Japanese Dance and Hibari Misora

Monday August 13, 10:15 a.m.

It was a pretty miserable day on Saturday when I went up to The Toronto Buddhist Church to catch my friend's dance recital there. It was actually my first time to the church in its new location and configuration. I'd used to go with my family to the old one on Bathurst St. deeper into downtown way back in the 70s, but not to pray but to watch Japanese drama videos on that newfangled contraption called a VCR. The old church had that traditional thatched-roof architecture, but this new one up north looks more Tadao Ando.

This buyokai was dedicated to the music of Hibari Misora, one of the singing legends of modern Japanese music. In terms of comparative status, I'd peg her with Elvis Presley and The Beatles in terms of how much an effect she had on the Japanese population. Her untimely death in 1989 at the age of 52 may have had Japan unofficially declaring a day or two of national mourning. Misora, through her music, led the people through the dark early days of the Postwar period all the way to the end of the Economic Bubble days of the late 80s. Her nom de genre was enka but she was known to have gone into jazz and even pop. I can't say, though, that I'm a huge fan of hers but since she released over 1,200 songs during her 40-year career, there are a number of them that I know just from hearing the opening notes.

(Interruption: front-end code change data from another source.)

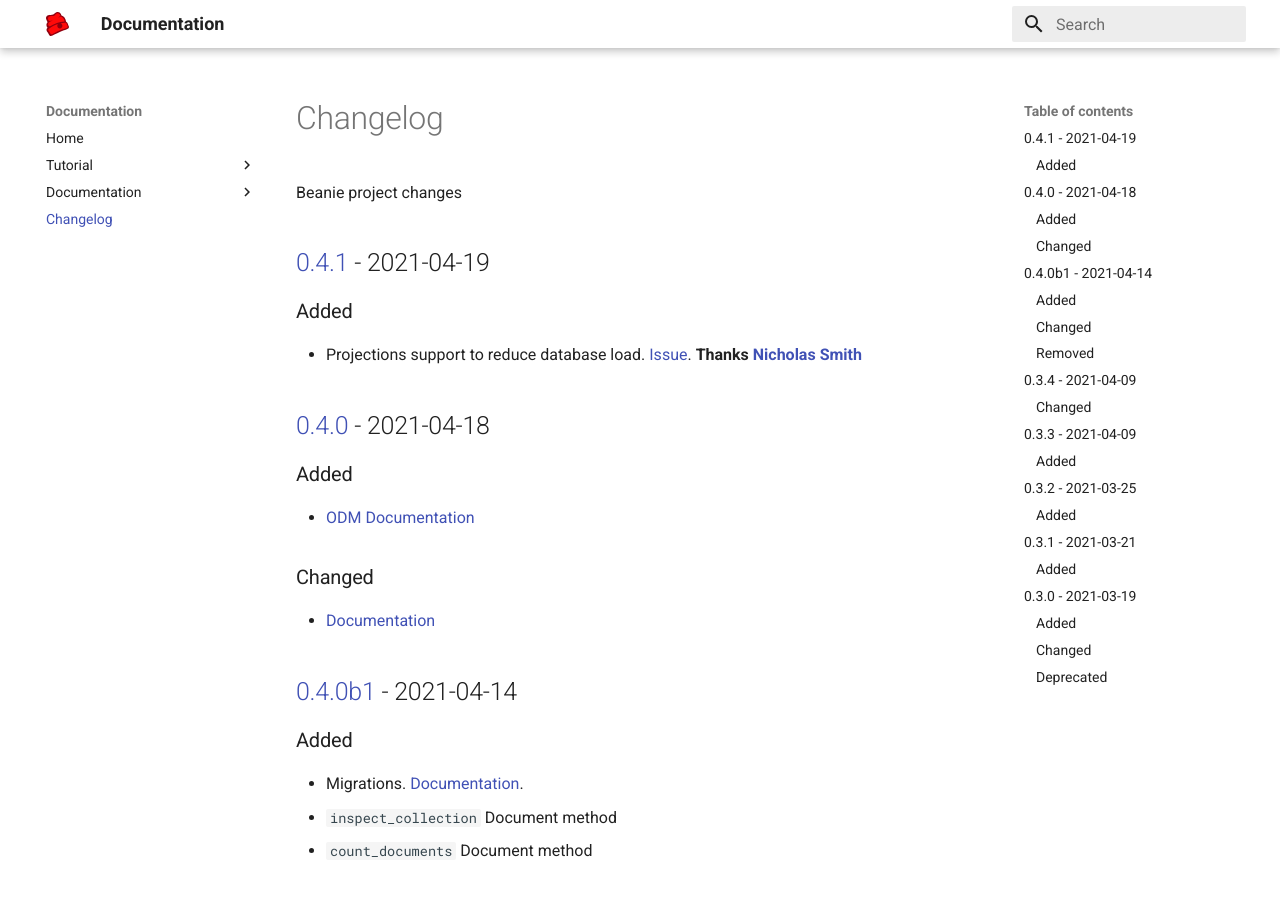
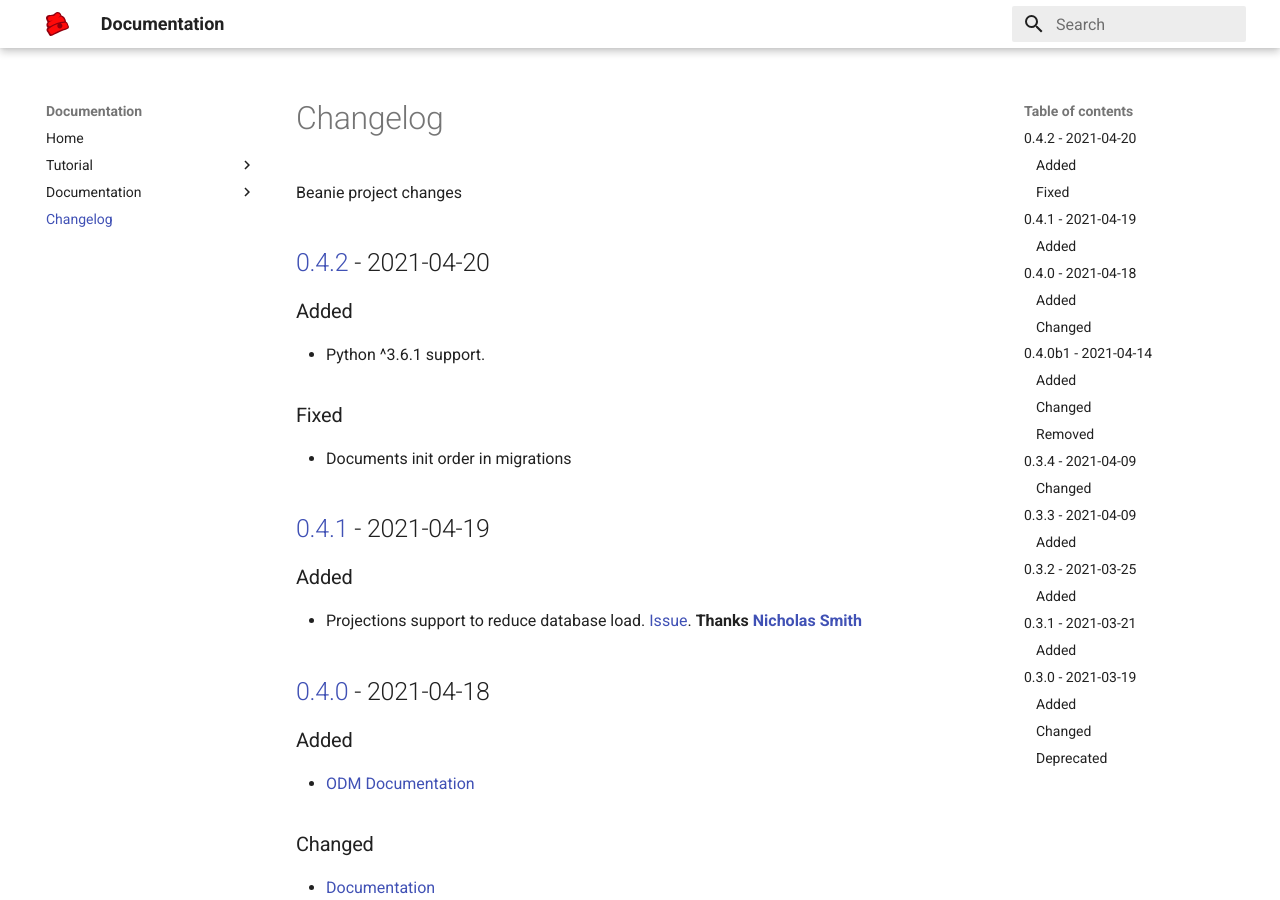
Before and after one commit to giovanamolina/beanie-Python, an MkDocs documentation site: the page built from docs/changelog.md, in a window 1280 px wide and 900 px high. Built offline with MkDocs 1.6.1 and Material for MkDocs 9.7.7, drawn with Linux system fonts in a browser that asks for light colours.

Commit message:
0.4.2 (#21)

```diff
--- a/beanie/__init__.py
+++ b/beanie/__init__.py
@@ -5,7 +5,7 @@ from beanie.odm.general import init_beanie
 from beanie.odm.documents import Document
 from beanie.odm.cursor import Cursor
 
-__version__ = "0.4.1"
+__version__ = "0.4.2"
 __all__ = [
     # ODM
     "Document",
--- a/docs/changelog.md
+++ b/docs/changelog.md
@@ -1,5 +1,12 @@
 # Changelog
 Beanie project changes
+
+## [0.4.2] - 2021-04-20
+### Added
+- Python ^3.6.1 support.
+
+### Fixed
+- Documents init order in migrations
 
 ## [0.4.1] - 2021-04-19
 ### Added
@@ -59,3 +66,4 @@ Beanie project changes
 [0.4.0b1]: https://pypi.org/project/beanie/0.4.0b1
 [0.4.0]: https://pypi.org/project/beanie/0.4.0
 [0.4.1]: https://pypi.org/project/beanie/0.4.1
+[0.4.2]: https://pypi.org/project/beanie/0.4.2
--- a/pyproject.toml
+++ b/pyproject.toml
@@ -1,6 +1,6 @@
 [tool.poetry]
 name = "beanie"
-version = "0.4.1"
+version = "0.4.2"
 description = "Asynchronous Python ODM for MongoDB"
 authors = ["Roman <roman-right@protonmail.com>"]
 license = "Apache-2.0"
```
Also changed, not shown: 1 other file.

These were the dancers...or at least, some of them...unfortunately, we were forbidden to take pictures during the performance itself. I was joined by The Dancer's family and so we all saw about 20 different performances all done to Misora's songs over the decades. The audience mostly consisted of folks older than me, so I was pretty sure that her music had an even more resonant effect on them. As for my friend, she performed a couple of in which she portrayed an old-fashioned Japanese thief in all-black, Her daughter also had a dance as well with two other young girls.

I would be rather intrigued if there were ever a similar buyokai done to the strains of Seiko Matsuda. Yes, I am being sarcastic here.